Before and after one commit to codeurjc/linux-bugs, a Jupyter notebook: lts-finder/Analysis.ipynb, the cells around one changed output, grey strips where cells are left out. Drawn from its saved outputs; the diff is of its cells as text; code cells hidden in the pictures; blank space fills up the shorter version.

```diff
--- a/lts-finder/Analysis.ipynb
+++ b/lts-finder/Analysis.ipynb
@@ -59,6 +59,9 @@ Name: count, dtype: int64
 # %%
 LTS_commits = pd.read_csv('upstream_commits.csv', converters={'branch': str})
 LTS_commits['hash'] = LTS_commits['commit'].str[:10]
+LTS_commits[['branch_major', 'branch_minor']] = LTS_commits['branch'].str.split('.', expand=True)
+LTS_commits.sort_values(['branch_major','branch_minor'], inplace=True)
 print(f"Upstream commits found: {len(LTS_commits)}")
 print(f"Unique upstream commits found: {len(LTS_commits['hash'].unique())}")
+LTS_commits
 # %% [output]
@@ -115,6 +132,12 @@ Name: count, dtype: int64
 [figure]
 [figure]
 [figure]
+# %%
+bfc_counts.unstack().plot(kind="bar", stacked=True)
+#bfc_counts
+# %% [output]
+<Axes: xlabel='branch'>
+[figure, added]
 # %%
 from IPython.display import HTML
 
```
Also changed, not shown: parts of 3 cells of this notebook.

= = =

Task prompt ::
An exact copy of all the entries is the required answer.

Response for this exercise ::
Before and after one commit to codeurjc/linux-bugs, a Jupyter notebook: lts-finder/Analysis.ipynb, the cells around one changed output, grey strips where cells are left out. Drawn from its saved outputs; the diff is of its cells as text; code cells hidden in the pictures; blank space fills up the shorter version.

```diff
--- a/lts-finder/Analysis.ipynb
+++ b/lts-finder/Analysis.ipynb
@@ -59,6 +59,9 @@ Name: count, dtype: int64
 # %%
 LTS_commits = pd.read_csv('upstream_commits.csv', converters={'branch': str})
 LTS_commits['hash'] = LTS_commits['commit'].str[:10]
+LTS_commits[['branch_major', 'branch_minor']] = LTS_commits['branch'].str.split('.', expand=True)
+LTS_commits.sort_values(['branch_major','branch_minor'], inplace=True)
 print(f"Upstream commits found: {len(LTS_commits)}")
 print(f"Unique upstream commits found: {len(LTS_commits['hash'].unique())}")
+LTS_commits
 # %% [output]
@@ -115,6 +132,12 @@ Name: count, dtype: int64
 [figure]
 [figure]
 [figure]
+# %%
+bfc_counts.unstack().plot(kind="bar", stacked=True)
+#bfc_counts
+# %% [output]
+<Axes: xlabel='branch'>
+[figure, added]
 # %%
 from IPython.display import HTML
 
```
Also changed, not shown: parts of 3 cells of this notebook.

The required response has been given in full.